From the entries below, gather each line containing the word "components".

> **SOURCE MATERIAL**
┄┄┄┄┄┄┄┄┄┄┄┄┄┄┄┄┄┄┄┄

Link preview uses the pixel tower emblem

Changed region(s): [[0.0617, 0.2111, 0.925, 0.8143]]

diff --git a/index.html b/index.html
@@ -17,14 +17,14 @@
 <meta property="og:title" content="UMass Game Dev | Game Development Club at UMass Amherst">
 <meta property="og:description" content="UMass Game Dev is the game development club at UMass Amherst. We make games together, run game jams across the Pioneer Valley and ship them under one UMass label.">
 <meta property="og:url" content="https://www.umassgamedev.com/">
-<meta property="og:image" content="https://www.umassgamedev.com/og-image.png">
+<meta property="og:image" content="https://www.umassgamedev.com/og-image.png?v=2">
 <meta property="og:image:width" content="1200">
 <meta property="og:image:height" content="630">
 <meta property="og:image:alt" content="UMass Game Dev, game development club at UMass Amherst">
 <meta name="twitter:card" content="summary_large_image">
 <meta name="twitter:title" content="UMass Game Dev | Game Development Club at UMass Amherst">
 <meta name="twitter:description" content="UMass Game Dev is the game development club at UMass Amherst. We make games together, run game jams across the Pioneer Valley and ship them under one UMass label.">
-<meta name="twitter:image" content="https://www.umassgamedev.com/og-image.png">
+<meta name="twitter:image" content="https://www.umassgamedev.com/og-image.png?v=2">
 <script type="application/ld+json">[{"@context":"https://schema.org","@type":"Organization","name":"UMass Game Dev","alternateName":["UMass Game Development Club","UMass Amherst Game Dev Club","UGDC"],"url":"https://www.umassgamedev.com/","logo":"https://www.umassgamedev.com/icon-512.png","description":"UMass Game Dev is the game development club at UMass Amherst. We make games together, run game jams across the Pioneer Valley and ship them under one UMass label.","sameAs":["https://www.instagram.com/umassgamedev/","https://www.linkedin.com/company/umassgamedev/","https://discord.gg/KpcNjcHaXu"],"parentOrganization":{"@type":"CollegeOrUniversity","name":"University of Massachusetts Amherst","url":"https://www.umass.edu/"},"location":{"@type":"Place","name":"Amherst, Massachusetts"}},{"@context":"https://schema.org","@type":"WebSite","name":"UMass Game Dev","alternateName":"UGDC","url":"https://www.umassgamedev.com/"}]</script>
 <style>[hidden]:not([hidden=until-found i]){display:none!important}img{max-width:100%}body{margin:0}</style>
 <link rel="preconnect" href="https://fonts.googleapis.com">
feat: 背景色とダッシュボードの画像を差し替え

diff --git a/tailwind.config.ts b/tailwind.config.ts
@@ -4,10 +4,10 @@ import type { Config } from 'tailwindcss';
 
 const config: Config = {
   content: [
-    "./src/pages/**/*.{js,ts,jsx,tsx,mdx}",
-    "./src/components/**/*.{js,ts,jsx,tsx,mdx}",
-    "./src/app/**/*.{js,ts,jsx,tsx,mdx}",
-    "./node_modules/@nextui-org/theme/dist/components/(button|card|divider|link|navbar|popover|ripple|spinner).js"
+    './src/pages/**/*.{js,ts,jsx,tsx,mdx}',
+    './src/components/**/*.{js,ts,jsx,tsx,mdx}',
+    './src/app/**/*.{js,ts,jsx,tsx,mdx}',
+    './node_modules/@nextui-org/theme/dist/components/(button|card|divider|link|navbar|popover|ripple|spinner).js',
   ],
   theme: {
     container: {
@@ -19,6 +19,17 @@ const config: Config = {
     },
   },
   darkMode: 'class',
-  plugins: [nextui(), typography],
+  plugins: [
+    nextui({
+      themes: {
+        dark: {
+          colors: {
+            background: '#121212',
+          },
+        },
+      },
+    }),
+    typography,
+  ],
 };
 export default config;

┄┄┄┄┄┄┄┄┄┄┄┄┄┄┄┄┄┄┄┄

> **SOLVED EXERCISE**
-    "./src/components/**/*.{js,ts,jsx,tsx,mdx}",
-    "./node_modules/@nextui-org/theme/dist/components/(button|card|divider|link|navbar|popover|ripple|spinner).js"
+    './src/components/**/*.{js,ts,jsx,tsx,mdx}',
+    './node_modules/@nextui-org/theme/dist/components/(button|card|divider|link|navbar|popover|ripple|spinner).js',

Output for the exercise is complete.